- Mother of girl who committed suicide over gambling losses says more adequate care is needed
- The Northern Gambling Services works on developing 14 clinics nation-wide to provide better care
- Volunteers relied on to help local addicts and support them through their fight with addiction.
The United Kingdom now has 340,000 people who suffer from gambling addiction. The Northern Gambling Service, National Healthy System and GambleAware, as well as MPs, are seeking ways to amend the situation and avoid the story of Kimberley Wadsworth from ever happening again.
Gambling Away the Family’s Home
Kimberley Wadsworth gambled £36,000 in a fortnight, committing suicide shortly after the loss and leaving her mother homeless as a result.
Kimberley Wadsworth started gambling back in 2015, visiting brick-and-mortar shops and also playing at online casinos. Plagued by depression, the death of her father and personal issues in her marital life, Wadsworth sought an escape to an alternative world. Her case is not the first one.
The young woman had raked up £44,000 worth of gambling debt. Seeking a way out of the financial burden, she opened up to her mother who then sold her house and offered to pay off her daughter’s debt. However, Wadsworth used the money to gamble more.
She never paid a single penny off, her mother told the BBC. Wadsworth was also supposed to meet with a hypnotherapist to help her overcome her gambling addiction, but she skipped the appointment.
It’s Too Late for Me, Mum
‘It’s too late for me, mum’ was the message Wadsworth sent her mother before taking her own life. A grieving mother has now opened about the dangers of gambling and specifically the lack of adequate care for people who have fallen victim to gambling addiction.

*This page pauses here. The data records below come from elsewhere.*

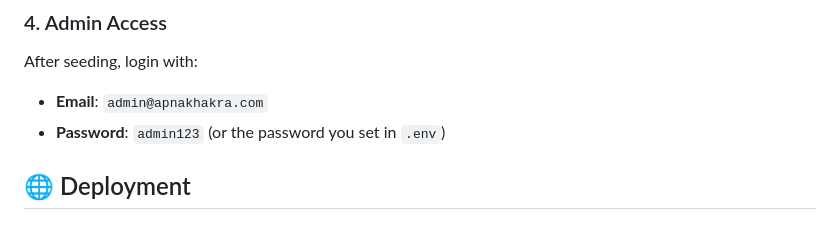
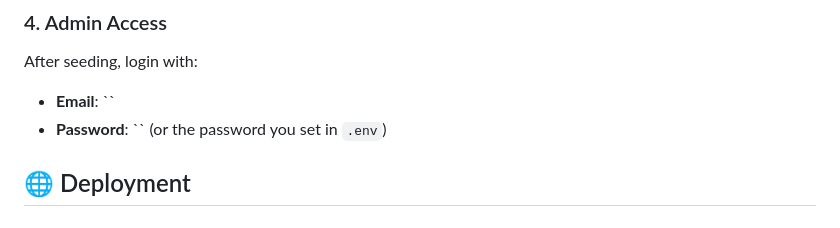
Before and after one commit to RohitKonga/apna-khakra, a Markdown page: README.md, the part around the change. Rendered like a GitHub page.

Commit message:
Remove default admin credentials from README
Removed default admin login credentials from README.

```diff
--- a/README.md
+++ b/README.md
@@ -106,8 +106,8 @@ flutter run -d chrome --dart-define=API_URL=http://localhost:5000
 ### 4. Admin Access
 
 After seeding, login with:
-- **Email**: `admin@apnakhakra.com`
-- **Password**: `admin123` (or the password you set in `.env`)
+- **Email**: ``
+- **Password**: `` (or the password you set in `.env`)
 
 ## 🌐 Deployment
 
```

According to her, should help have been more readily available to her daughter, the fatal incident may have been avoided. Her comments come at a time when the Northern Gambling Service (NHS) is focusing on developing more comprehensive services to help gambling addicts, including a clinic in Leeds, the first outside London.
The clinic is commissioned by the National Health System (NHS) and GambleAware, an NGO looking to boost awareness about the problems that gambling addicts face. The two organizations are funding the campaign which is expected to cost £1 million per annum.
To be successful, the NHS has to rely on volunteers who have experienced the problem themselves. One of those volunteers is Chris Murphy from Leeds. Murphy became an addict when he won £350 off a single wager back he was 17 and has since spent £100,000 on various gambling contests. When he was 23, Murphy tried to take his own life.
Today he is 33 and he hasn’t gambled for eight months. Speaking to the BBC, Murphy revealed his opinion of the issue. To him, the problem lied in the fact that there was lack of support and awareness for the issue.
As well as a lot of ‘self-defeatism,’ with addicts constantly putting themselves down. Chiming in, NGS consultant psychologist Matthew Gaskell has shed some light on how the organization intends to help gambling addicts.
First, Gaskell explained that not every two addicts are alike and therefore more personalized care packages should be sought out. This is just the beginning though, as the United Kingdom is now hoping to see 14 such clinics open doors to assist people.
Presently, there are 340,000 people across the United Kingdom who suffer from advanced stages of gambling addiction.